0
\$\begingroup\$

The chip is a chip that is surface mounted to the main PCB. This solder gave out and separated from the PCB as shown below.

I'm not very well skilled in soldering, but it seems a bit too fine for a normal soldering iron. Should I use solder paste and a heat gun? Or is there a better way?

\$\endgroup\$

closed as off-topic by Dmitry Grigoryev, Dave Tweed Jun 23 '17 at 11:37

This question appears to be off-topic. The users who voted to close gave this specific reason:

  • "Questions on the repair of consumer electronics, appliances, or other devices must involve specific troubleshooting steps and demonstrate a good understanding of the underlying design of the device being repaired. See also: Is asking on how to fix a faulty circuit on topic?" – Dave Tweed
If this question can be reworded to fit the rules in the help center, please edit the question.

  • 3
    \$\begingroup\$ Your photo contains far too much irrelevant stuff, take a picture of the line of pads on the main PCB with the daughter board just below nearby so people can get a better look at the important area. After adequate cleanup it surely won't be a problem for a normal electronics soldering iron even with a relatively large tip. If the boards have adequate solder mask, you shouldn't have any trouble at all. \$\endgroup\$ – replete Jun 23 '17 at 7:31
  • 3
    \$\begingroup\$ Winny might be skilled enough to use a heat gun on something he wants to use afterwards, I only use one for destructive disassembly! That pad pitch is fine for an ordinary soldering iron. \$\endgroup\$ – Neil_UK Jun 23 '17 at 7:32
  • 4
    \$\begingroup\$ It looks slightly lame design for that relatively long daughter board to be held only by the solder joints. Any sort of vibration and it's only a matter of time before it's off again. Secure it in a few places with hot melt. \$\endgroup\$ – replete Jun 23 '17 at 7:36
  • 2
    \$\begingroup\$ Sorry, but I don't see how this can be answered objectively. You already know the options, and whichever is better depends solely on your skill with it. \$\endgroup\$ – Dmitry Grigoryev Jun 23 '17 at 7:49
  • 2
    \$\begingroup\$ To me it looks like you ripped off the pads as well, making it impossible to solder again. But this is hard to judge given the quality of images supplied. \$\endgroup\$ – asdfex Jun 23 '17 at 9:01
2
\$\begingroup\$

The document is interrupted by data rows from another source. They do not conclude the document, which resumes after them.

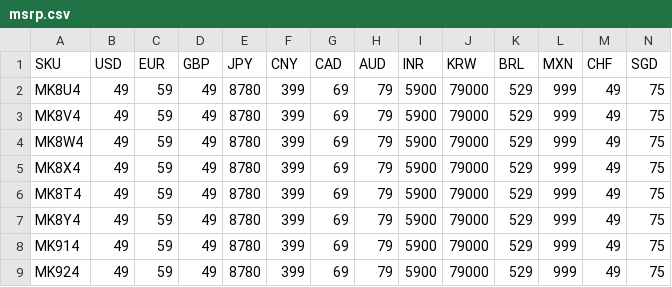
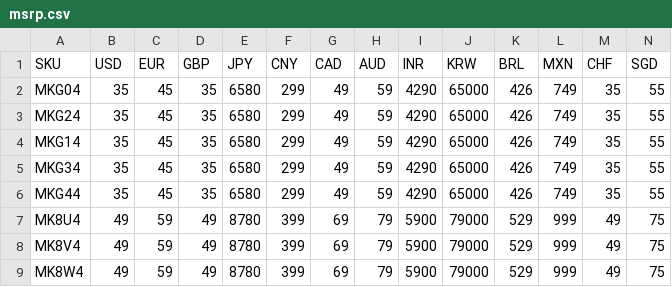
Before and after one commit to JonathanSeriesX/everycase, a CSV file: database/msrp.csv, drawn as a sheet; only a part is shown; the shorter side is filled out with more unchanged rows; rows hold the shown columns only; the diff names each change by its address in the sheet, - before the commit and + after, or states it on an @@ line.

```diff
--- a/database/msrp.csv
+++ b/database/msrp.csv
+row 2: MKG04 | 35 | 45 | 35 | 6580 | 299 | 49 | 59 | 4290 | 65000 | 426 | 749 | 35 | 55
+row 3: MKG24 | 35 | 45 | 35 | 6580 | 299 | 49 | 59 | 4290 | 65000 | 426 | 749 | 35 | 55
+row 4: MKG14 | 35 | 45 | 35 | 6580 | 299 | 49 | 59 | 4290 | 65000 | 426 | 749 | 35 | 55
+row 5: MKG34 | 35 | 45 | 35 | 6580 | 299 | 49 | 59 | 4290 | 65000 | 426 | 749 | 35 | 55
+row 6: MKG44 | 35 | 45 | 35 | 6580 | 299 | 49 | 59 | 4290 | 65000 | 426 | 749 | 35 | 55
```
Also changed, not shown: database/database.csv, database/images.csv, 1 other file.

Just use a normal soldering iron (preferably temperature controlled) and liquid solder flux. Apply flux liberally, then put a little solder on the iron tip and rake it down the pins on an angle to heat up several pins at once (or use a 3mm spade tip like I do).

The flux should prevent solder from bridging the pins. If a solder bridge does occur then use desoldering braid to remove it.

\$\endgroup\$
1
\$\begingroup\$

If you do not want to use solder iron, then here is an alternate method:

  1. Apply liquid flux on the pads of the IC.
  2. Apply some solder on the pads and then place the IC carefully in place, and
  3. Use the hot air blower/heat gun to secure it firmly in place.

PS: Where your IC pads are, I can see some capacitors and other components. So, you'll have to use your heat gun very carefully.

I'd personally prefer to solder this IC than relying on heat gun to do the job. If the heat gun displaces the caps while placing your IC correctly, re-placing those caps would be much tougher later.

\$\endgroup\$
0
\$\begingroup\$

I would go at it like this.

  1. Use solder wick to clean the pads of both boards. You want the pads of both to be clean and smooth.

  2. Use a soldering iron with a fine tip, and 0.5 mm solder. It can be done with thicker solder, but I use 0.5mm for just about everything.

  3. Heat one pad one the main board with the iron, and melt a bit of solder onto the pad.

  4. Put the smaller module in place and line it up properly.

  5. Melt the solder on the one tinned pad, and push the smaller board down on the larger one so that they are flat on one another.

  6. Remove the iron and let the pad cool.

  7. Check alignmeny. If crooked, reheat and adjust.

  8. Solder all of the pads, including the first one. It won't be perfect because of the reheating, so it must be redone.

\$\endgroup\$

Not the answer you're looking for? Browse other questions tagged or ask your own question.